The daylong festival offered the rare opportunity to dance alongside live drummers. After taking the Yemaya workshop, the Afro-Cuban deity that represents the universal mother, the ocean, and nurturance, we sat down with Neri Torres and discussed the festival.
What is the most important thing you would like people to take away from the festival?
We would like the attendees to get educated about Cubans, their culture and the contributions of their traditions around the world. Particularly, I highlight the attention to the Afro-Cuban segment of the Cuban population, often ignored, however fundamental in the development of Cuban idiosyncracy. Moreover, we aim to create a cross-cultural understanding by being in conversation with all other Diasporic traditions (from America, Latin America and the Caribbean) with which we share a common history.
Why dance and urbanity for the panel?
Because we are trying to trace the effect of traditions on the different cities and groups, and vice versa. Also, we are curious about how traditions change either by addition or defect, accommodating to particular social landscapes. What remains of them, what transforms them and how? My focus this time has been the particular case of rumba and its impact in pop culture around the world. The other guest panelists discussed related topics in their respective cultures.
What can rumba teach us about life in Miami?
Rumba and many other Afro-Cuban rhythms and dances, echo in Miami’s underground scene. We can hear its influence in the so called “sound of Miami” from K.C. and the Sunshine Band, Pitbull, the infamous bootie dance, and of course our very own Gloria Estefan. It is safe to say that rumba is the music and dance complex that represents Cubans wherever they go as a cultural group, whether some may disagree with it. You can see its sensuality in the way people dance here… or the gestures in an animated conversation — even more the enchanting way of the tumbadoras [congas] resonating all over the city. Rumba lingers because Cubans have been the heartbeat of Miami for many years.
After the conversation and a rumba workshop, I headed over to Belly2Abs Wellness Dance Studio in Coconut Grove, where I was giving the second installation of my month-long dance intensive “Dancing my (mother’s) Body.” That day interdisciplinary artist and contemporary dancer Carlota Pradera gave a guest master class for us that included contact improvisation and vocal exercises. We continued to excavate our relationships with our bodies and our mothers.
Later that night, I attended the closing performance of Ife Ile in Little Havana. This is where the day’s dance moves came into practice. Onstage Neri Torres performed her famous embodiment of Ochun, the Afro-Cuban Orisha (deity) of love and fertility. She and her company members brought the audience to their feet in a frenzied group rumba and comparsa, a popular carnival dance.

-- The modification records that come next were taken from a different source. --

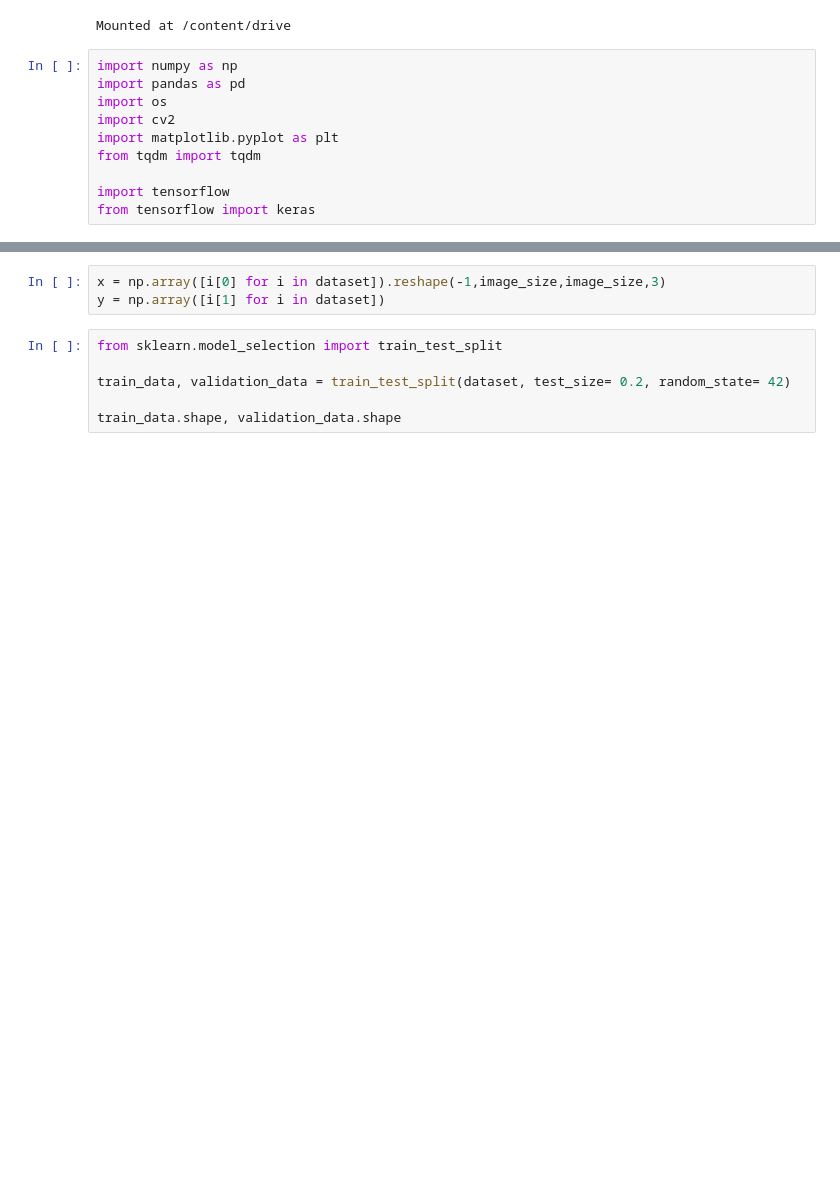
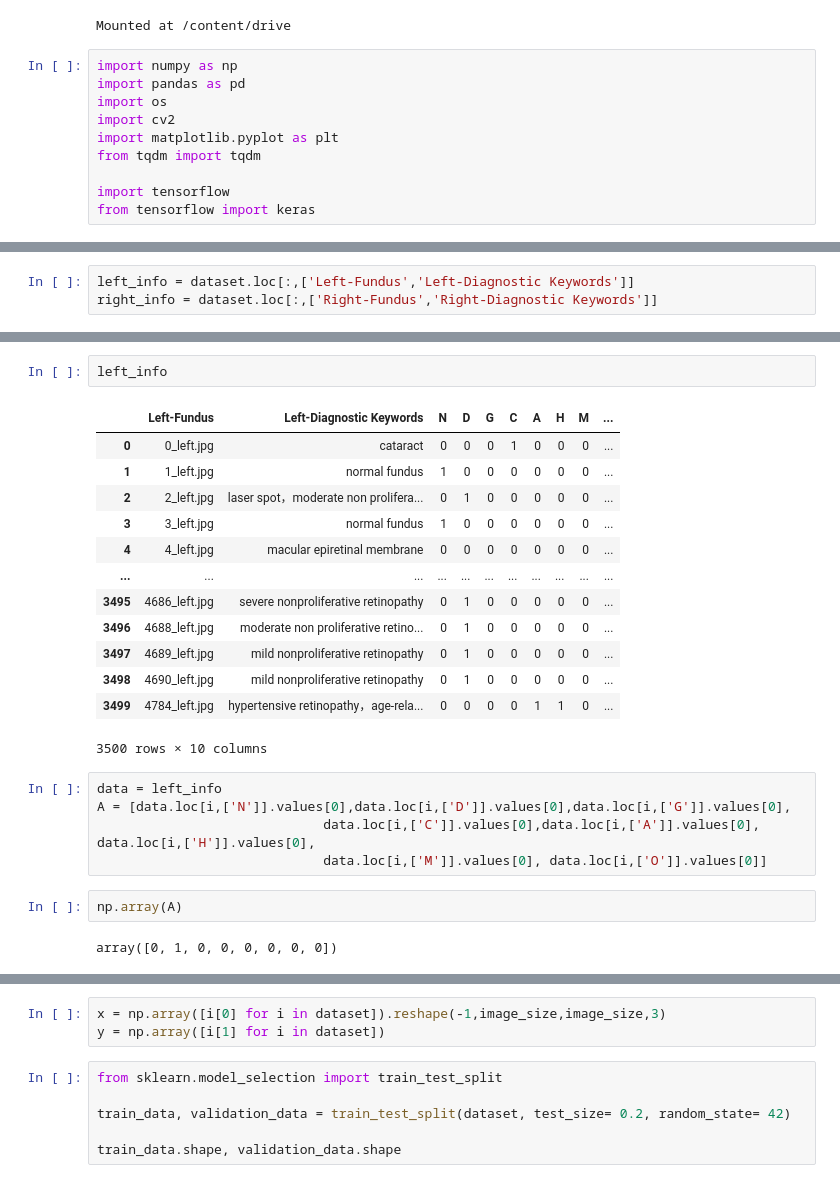
Before and after one commit to sanha-hwang/ocular_disease, a Jupyter notebook: ocular_disease.ipynb, the cells around one changed output, grey strips where cells are left out. Drawn from its saved outputs; the diff is of its cells as text; blank space fills up the shorter version.

```diff
--- a/ocular_disease.ipynb
+++ b/ocular_disease.ipynb
@@ -80,0 +80,3 @@ def gender(text):
+# %%
+left_info = dataset.loc[:,['Left-Fundus','Left-Diagnostic Keywords']]
+right_info = dataset.loc[:,['Right-Fundus','Right-Diagnostic Keywords']]
@@ -80,0 +104,25 @@ def gender(text):
+# %%
+left_info
+# %% [output]
+|  | Left-Fundus | Left-Diagnostic Keywords | N | D | G | C | A | H | M | ... |
+| 0 | 0_left.jpg | cataract | 0 | 0 | 0 | 1 | 0 | 0 | 0 | ... |
+| 1 | 1_left.jpg | normal fundus | 1 | 0 | 0 | 0 | 0 | 0 | 0 | ... |
+| 2 | 2_left.jpg | laser spot，moderate non prolifera... | 0 | 1 | 0 | 0 | 0 | 0 | 0 | ... |
+| 3 | 3_left.jpg | normal fundus | 1 | 0 | 0 | 0 | 0 | 0 | 0 | ... |
+| 4 | 4_left.jpg | macular epiretinal membrane | 0 | 0 | 0 | 0 | 0 | 0 | 0 | ... |
+| ... | ... | ... | ... | ... | ... | ... | ... | ... | ... | ... |
+| 3495 | 4686_left.jpg | severe nonproliferative retinopathy | 0 | 1 | 0 | 0 | 0 | 0 | 0 | ... |
+| 3496 | 4688_left.jpg | moderate non proliferative retino... | 0 | 1 | 0 | 0 | 0 | 0 | 0 | ... |
+| 3497 | 4689_left.jpg | mild nonproliferative retinopathy | 0 | 1 | 0 | 0 | 0 | 0 | 0 | ... |
+| 3498 | 4690_left.jpg | mild nonproliferative retinopathy | 0 | 1 | 0 | 0 | 0 | 0 | 0 | ... |
+| 3499 | 4784_left.jpg | hypertensive retinopathy，age-rela... | 0 | 0 | 0 | 0 | 1 | 1 | 0 | ... |
+3500 rows × 10 columns
+# %%
+data = left_info
+A = [data.loc[i,['N']].values[0],data.loc[i,['D']].values[0],data.loc[i,['G']].values[0],
+                             data.loc[i,['C']].values[0],data.loc[i,['A']].values[0], data.loc[i,['H']].values[0],
+                             data.loc[i,['M']].values[0], data.loc[i,['O']].values[0]]
+# %%
+np.array(A)
+# %% [output]
+array([0, 1, 0, 0, 0, 0, 0, 0])
```
Also changed, not shown: parts of 22 cells of this notebook.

That Saturday, Miami was pregnant with dance. Dance was both mother and daughter/son. The body of a dancer inhabited movements from the Afro-Cuban pantheon, Egyptian belly dance and European and American contemporary dance. Our cells traced migrations, conquests, syncretism, and the postmodern quest for innovation, fusion, and reframing of bodies and identities. The workshop performance for Dancing my (mother’s) Body, will be presented by Arts at St. Johns on Sunday, Sept. 9 at 2:00 p.m. and will feature Belly2Abs resident company Fusion Gitana, directed by Zizi Zabaneh; www.artsatstjohns.com
This article first appeared in the Miami Sun Post